### [Data shown]
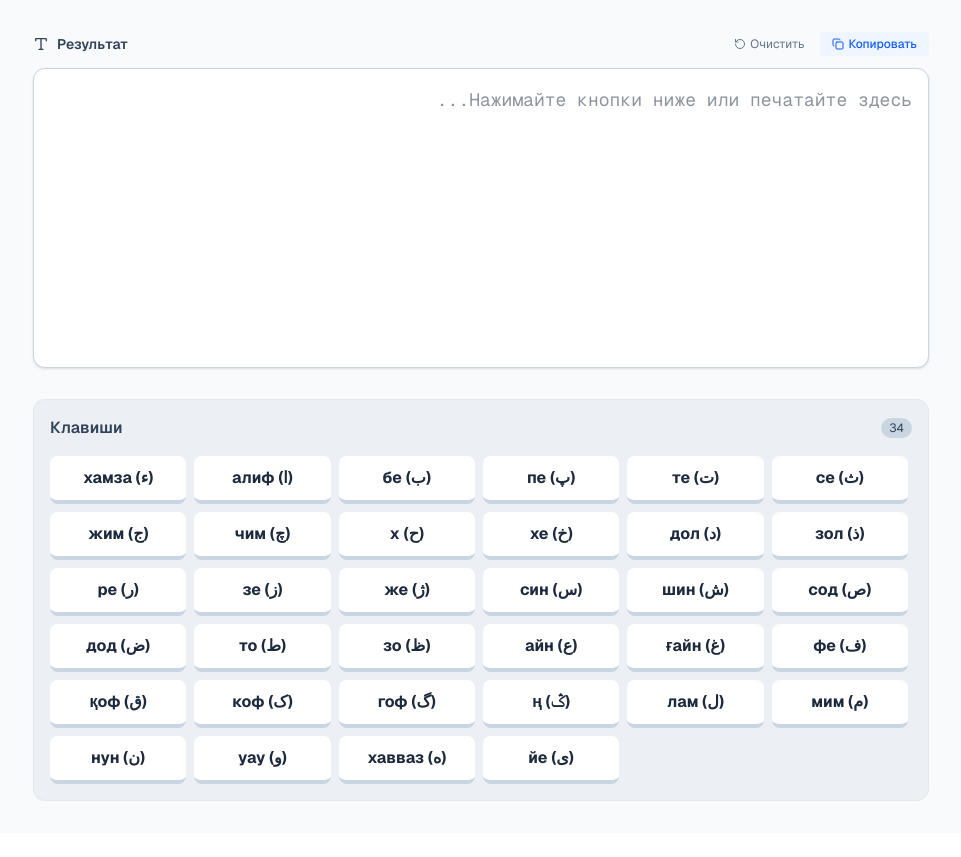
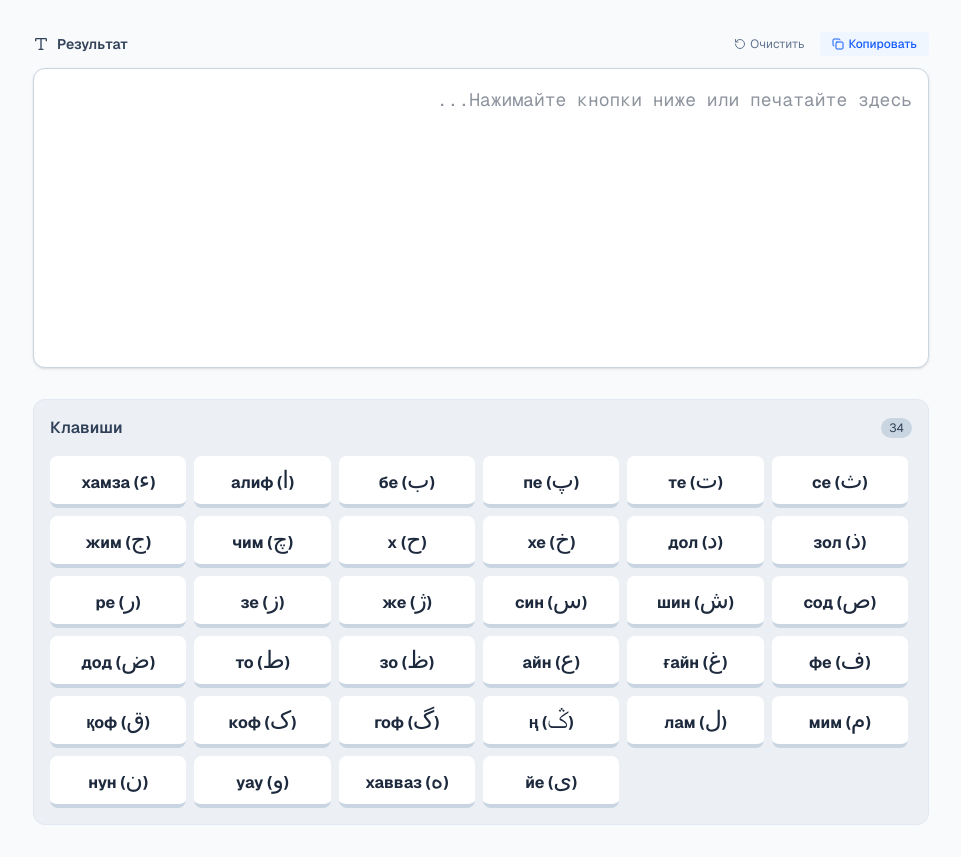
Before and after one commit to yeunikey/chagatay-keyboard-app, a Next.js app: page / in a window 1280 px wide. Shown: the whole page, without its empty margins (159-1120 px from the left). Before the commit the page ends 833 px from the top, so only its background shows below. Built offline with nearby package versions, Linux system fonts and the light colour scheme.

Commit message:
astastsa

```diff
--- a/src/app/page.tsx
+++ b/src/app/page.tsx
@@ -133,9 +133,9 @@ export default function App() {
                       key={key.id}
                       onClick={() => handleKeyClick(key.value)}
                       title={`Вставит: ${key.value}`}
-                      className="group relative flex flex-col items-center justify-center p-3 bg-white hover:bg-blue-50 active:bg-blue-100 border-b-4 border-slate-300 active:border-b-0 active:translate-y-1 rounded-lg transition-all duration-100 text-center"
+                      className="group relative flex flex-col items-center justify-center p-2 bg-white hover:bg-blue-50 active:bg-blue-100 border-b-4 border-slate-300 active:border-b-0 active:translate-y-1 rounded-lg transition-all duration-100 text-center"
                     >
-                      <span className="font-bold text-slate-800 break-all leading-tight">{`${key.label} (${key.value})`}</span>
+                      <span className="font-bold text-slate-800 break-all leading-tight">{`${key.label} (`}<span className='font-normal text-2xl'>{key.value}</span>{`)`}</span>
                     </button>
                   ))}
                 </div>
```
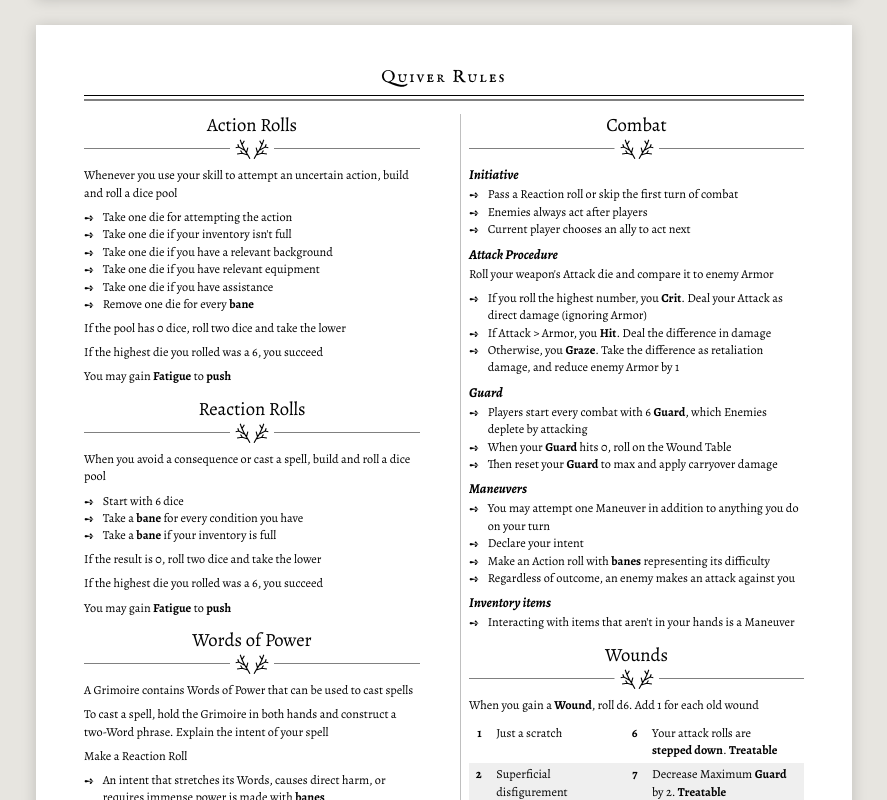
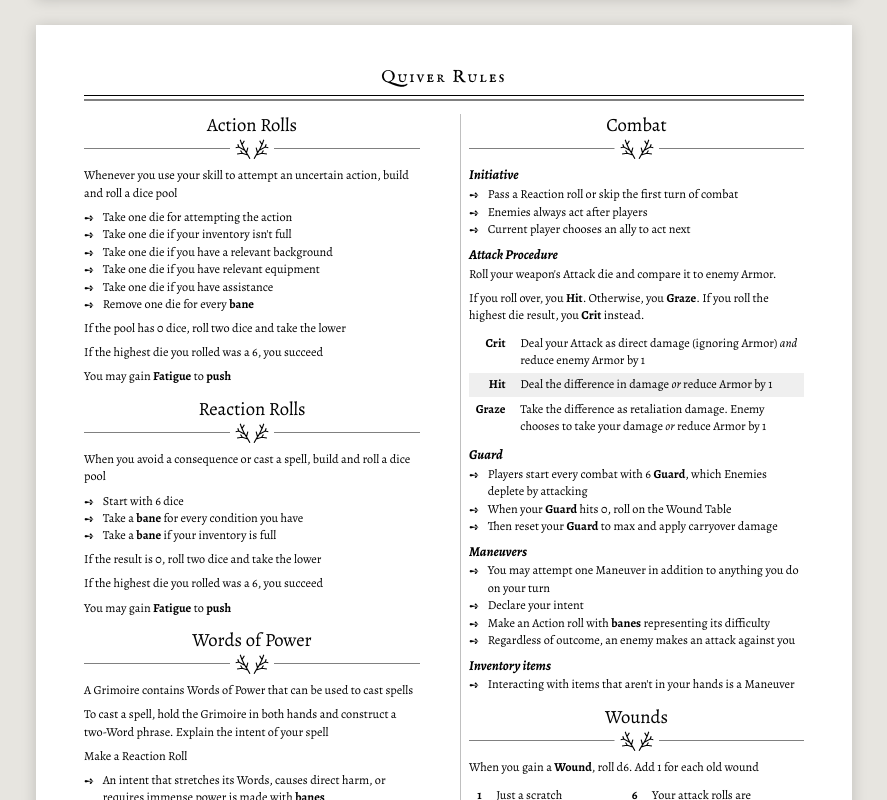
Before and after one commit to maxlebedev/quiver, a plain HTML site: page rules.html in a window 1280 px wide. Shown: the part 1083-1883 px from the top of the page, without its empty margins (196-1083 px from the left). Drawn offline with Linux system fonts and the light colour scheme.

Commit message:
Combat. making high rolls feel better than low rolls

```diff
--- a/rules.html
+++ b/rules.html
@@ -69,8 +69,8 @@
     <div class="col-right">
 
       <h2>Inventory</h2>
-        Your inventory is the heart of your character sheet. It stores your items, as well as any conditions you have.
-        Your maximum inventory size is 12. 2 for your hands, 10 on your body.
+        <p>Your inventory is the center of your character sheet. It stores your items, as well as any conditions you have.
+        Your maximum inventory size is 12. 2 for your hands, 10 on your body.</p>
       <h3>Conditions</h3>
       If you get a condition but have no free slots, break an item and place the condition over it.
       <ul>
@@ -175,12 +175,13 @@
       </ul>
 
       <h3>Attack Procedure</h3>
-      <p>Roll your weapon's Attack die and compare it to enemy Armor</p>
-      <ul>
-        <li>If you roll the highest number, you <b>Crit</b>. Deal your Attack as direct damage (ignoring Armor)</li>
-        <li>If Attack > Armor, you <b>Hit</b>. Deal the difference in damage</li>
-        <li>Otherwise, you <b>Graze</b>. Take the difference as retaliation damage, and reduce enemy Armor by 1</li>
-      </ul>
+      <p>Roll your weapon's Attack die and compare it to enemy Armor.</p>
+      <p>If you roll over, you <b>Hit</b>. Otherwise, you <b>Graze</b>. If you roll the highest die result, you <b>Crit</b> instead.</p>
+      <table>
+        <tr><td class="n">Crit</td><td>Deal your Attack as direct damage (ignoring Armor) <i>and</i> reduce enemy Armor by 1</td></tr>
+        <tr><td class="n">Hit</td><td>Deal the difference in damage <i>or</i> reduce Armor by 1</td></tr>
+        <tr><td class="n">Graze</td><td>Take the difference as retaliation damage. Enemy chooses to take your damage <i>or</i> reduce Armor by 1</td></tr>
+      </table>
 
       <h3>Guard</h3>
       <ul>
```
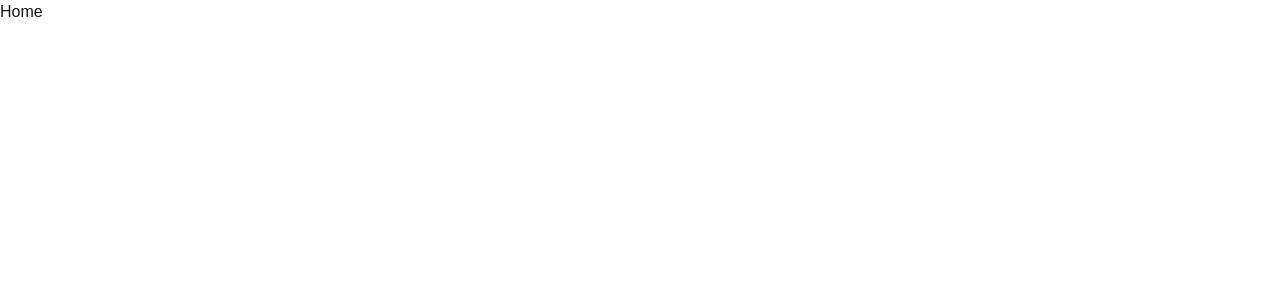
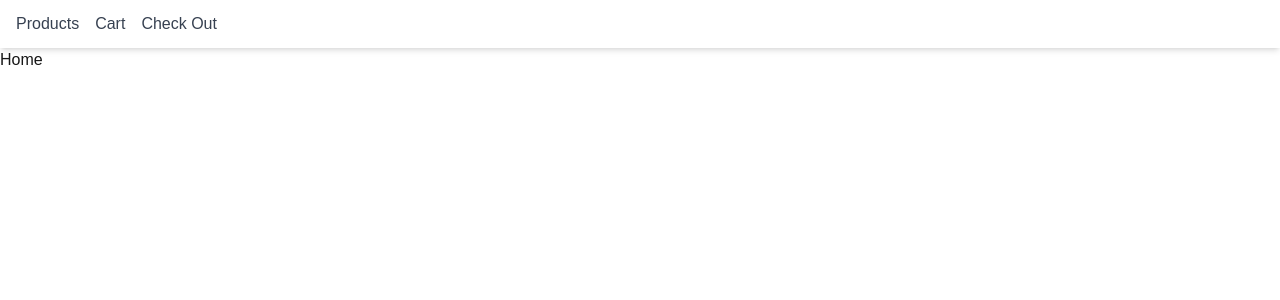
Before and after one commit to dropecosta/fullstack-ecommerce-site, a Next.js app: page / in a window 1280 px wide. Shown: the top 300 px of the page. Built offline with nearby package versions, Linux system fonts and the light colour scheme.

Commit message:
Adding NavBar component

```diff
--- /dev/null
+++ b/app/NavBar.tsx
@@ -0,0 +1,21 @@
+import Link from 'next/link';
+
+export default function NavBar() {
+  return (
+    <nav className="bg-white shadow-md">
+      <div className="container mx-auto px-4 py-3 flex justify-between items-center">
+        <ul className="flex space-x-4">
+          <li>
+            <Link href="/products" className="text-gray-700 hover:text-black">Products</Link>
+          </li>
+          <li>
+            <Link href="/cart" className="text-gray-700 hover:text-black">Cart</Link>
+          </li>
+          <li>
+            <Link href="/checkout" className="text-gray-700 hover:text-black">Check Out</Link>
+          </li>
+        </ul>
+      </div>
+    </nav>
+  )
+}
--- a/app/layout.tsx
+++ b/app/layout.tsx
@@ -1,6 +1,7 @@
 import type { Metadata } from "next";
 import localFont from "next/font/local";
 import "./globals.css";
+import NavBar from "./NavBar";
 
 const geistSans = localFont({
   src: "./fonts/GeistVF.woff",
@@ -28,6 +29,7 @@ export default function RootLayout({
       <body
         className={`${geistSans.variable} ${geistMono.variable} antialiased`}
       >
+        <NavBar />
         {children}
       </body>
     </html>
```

### [Task statement]
Your answer must be an exact reproduction of all entries, containing no pictures.

### [Exercise answer]
Before and after one commit to yeunikey/chagatay-keyboard-app, a Next.js app: page / in a window 1280 px wide. Shown: the whole page, without its empty margins (159-1120 px from the left). Before the commit the page ends 833 px from the top, so only its background shows below. Built offline with nearby package versions, Linux system fonts and the light colour scheme.

Commit message:
astastsa

```diff
--- a/src/app/page.tsx
+++ b/src/app/page.tsx
@@ -133,9 +133,9 @@ export default function App() {
                       key={key.id}
                       onClick={() => handleKeyClick(key.value)}
                       title={`Вставит: ${key.value}`}
-                      className="group relative flex flex-col items-center justify-center p-3 bg-white hover:bg-blue-50 active:bg-blue-100 border-b-4 border-slate-300 active:border-b-0 active:translate-y-1 rounded-lg transition-all duration-100 text-center"
+                      className="group relative flex flex-col items-center justify-center p-2 bg-white hover:bg-blue-50 active:bg-blue-100 border-b-4 border-slate-300 active:border-b-0 active:translate-y-1 rounded-lg transition-all duration-100 text-center"
                     >
-                      <span className="font-bold text-slate-800 break-all leading-tight">{`${key.label} (${key.value})`}</span>
+                      <span className="font-bold text-slate-800 break-all leading-tight">{`${key.label} (`}<span className='font-normal text-2xl'>{key.value}</span>{`)`}</span>
                     </button>
                   ))}
                 </div>
```
Before and after one commit to maxlebedev/quiver, a plain HTML site: page rules.html in a window 1280 px wide. Shown: the part 1083-1883 px from the top of the page, without its empty margins (196-1083 px from the left). Drawn offline with Linux system fonts and the light colour scheme.

Commit message:
Combat. making high rolls feel better than low rolls

```diff
--- a/rules.html
+++ b/rules.html
@@ -69,8 +69,8 @@
     <div class="col-right">
 
       <h2>Inventory</h2>
-        Your inventory is the heart of your character sheet. It stores your items, as well as any conditions you have.
-        Your maximum inventory size is 12. 2 for your hands, 10 on your body.
+        <p>Your inventory is the center of your character sheet. It stores your items, as well as any conditions you have.
+        Your maximum inventory size is 12. 2 for your hands, 10 on your body.</p>
       <h3>Conditions</h3>
       If you get a condition but have no free slots, break an item and place the condition over it.
       <ul>
@@ -175,12 +175,13 @@
       </ul>
 
       <h3>Attack Procedure</h3>
-      <p>Roll your weapon's Attack die and compare it to enemy Armor</p>
-      <ul>
-        <li>If you roll the highest number, you <b>Crit</b>. Deal your Attack as direct damage (ignoring Armor)</li>
-        <li>If Attack > Armor, you <b>Hit</b>. Deal the difference in damage</li>
-        <li>Otherwise, you <b>Graze</b>. Take the difference as retaliation damage, and reduce enemy Armor by 1</li>
-      </ul>
+      <p>Roll your weapon's Attack die and compare it to enemy Armor.</p>
+      <p>If you roll over, you <b>Hit</b>. Otherwise, you <b>Graze</b>. If you roll the highest die result, you <b>Crit</b> instead.</p>
+      <table>
+        <tr><td class="n">Crit</td><td>Deal your Attack as direct damage (ignoring Armor) <i>and</i> reduce enemy Armor by 1</td></tr>
+        <tr><td class="n">Hit</td><td>Deal the difference in damage <i>or</i> reduce Armor by 1</td></tr>
+        <tr><td class="n">Graze</td><td>Take the difference as retaliation damage. Enemy chooses to take your damage <i>or</i> reduce Armor by 1</td></tr>
+      </table>
 
       <h3>Guard</h3>
       <ul>
```
Before and after one commit to dropecosta/fullstack-ecommerce-site, a Next.js app: page / in a window 1280 px wide. Shown: the top 300 px of the page. Built offline with nearby package versions, Linux system fonts and the light colour scheme.

Commit message:
Adding NavBar component

```diff
--- /dev/null
+++ b/app/NavBar.tsx
@@ -0,0 +1,21 @@
+import Link from 'next/link';
+
+export default function NavBar() {
+  return (
+    <nav className="bg-white shadow-md">
+      <div className="container mx-auto px-4 py-3 flex justify-between items-center">
+        <ul className="flex space-x-4">
+          <li>
+            <Link href="/products" className="text-gray-700 hover:text-black">Products</Link>
+          </li>
+          <li>
+            <Link href="/cart" className="text-gray-700 hover:text-black">Cart</Link>
+          </li>
+          <li>
+            <Link href="/checkout" className="text-gray-700 hover:text-black">Check Out</Link>
+          </li>
+        </ul>
+      </div>
+    </nav>
+  )
+}
--- a/app/layout.tsx
+++ b/app/layout.tsx
@@ -1,6 +1,7 @@
 import type { Metadata } from "next";
 import localFont from "next/font/local";
 import "./globals.css";
+import NavBar from "./NavBar";
 
 const geistSans = localFont({
   src: "./fonts/GeistVF.woff",
@@ -28,6 +29,7 @@ export default function RootLayout({
       <body
         className={`${geistSans.variable} ${geistMono.variable} antialiased`}
       >
+        <NavBar />
         {children}
       </body>
     </html>
```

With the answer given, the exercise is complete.